Version comparison data:
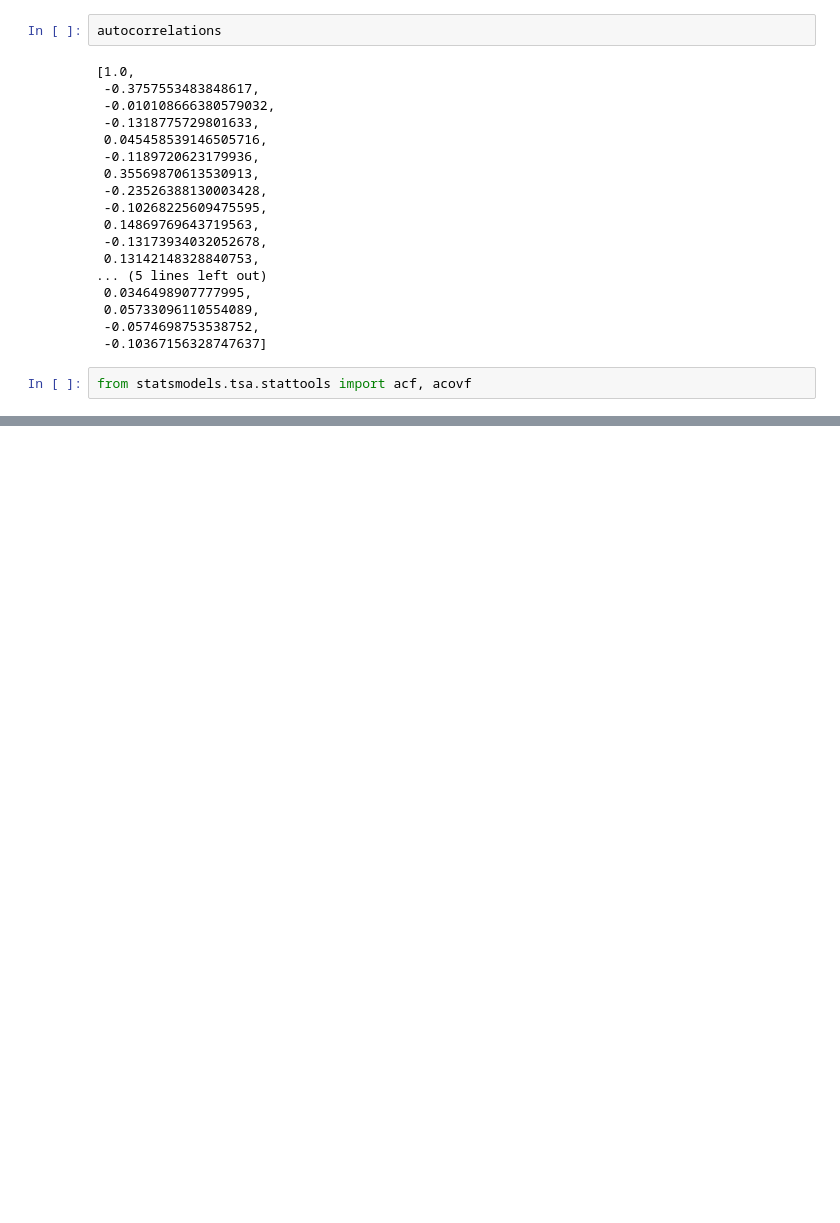
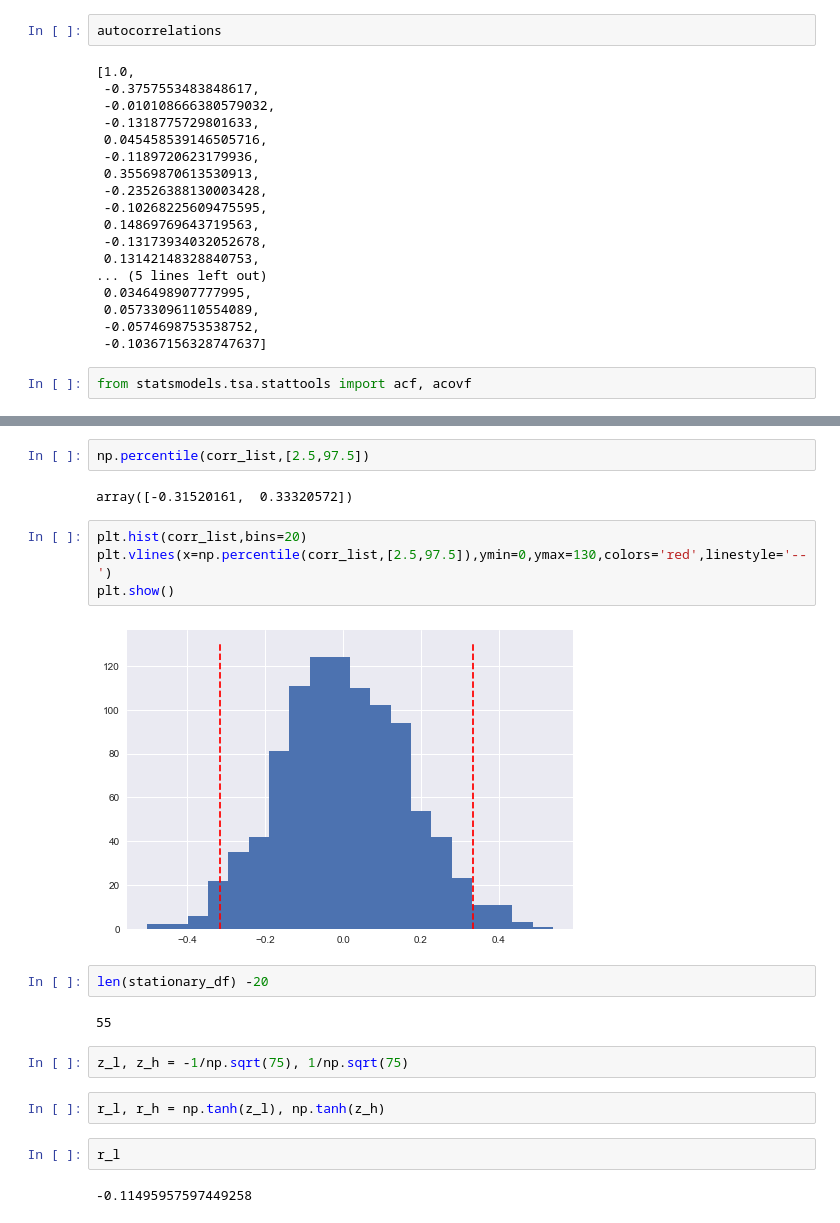
Before and after one commit to MichaelNormandyGavin/Zillow-Apartments, a Jupyter notebook: zillow_eda.ipynb, the cells around one changed output, grey strips where cells are left out. Drawn from its saved outputs; the diff is of its cells as text; blank space fills up the shorter version.

```diff
--- a/zillow_eda.ipynb
+++ b/zillow_eda.ipynb
@@ -467,0 +498,22 @@ KeyError: 'RentalPrice_m'
+# %%
+np.percentile(corr_list,[2.5,97.5])
+# %% [output]
+array([-0.31520161,  0.33320572])
+# %%
+plt.hist(corr_list,bins=20)
+plt.vlines(x=np.percentile(corr_list,[2.5,97.5]),ymin=0,ymax=130,colors='red',linestyle='--')
+plt.show()
+# %% [output]
+[figure, added]
+# %%
+len(stationary_df) -20
+# %% [output]
+55
+# %%
+z_l, z_h = -1/np.sqrt(75), 1/np.sqrt(75)
+# %%
+r_l, r_h = np.tanh(z_l), np.tanh(z_h)
+# %%
+r_l
+# %% [output]
+-0.11495957597449258
```
Also changed, not shown: parts of 2 cells of this notebook.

TASK OBJECTIVE: Tally the lines of the records that contain "ipynb", then write only the total.

ANSWER TO THE EXERCISE: 3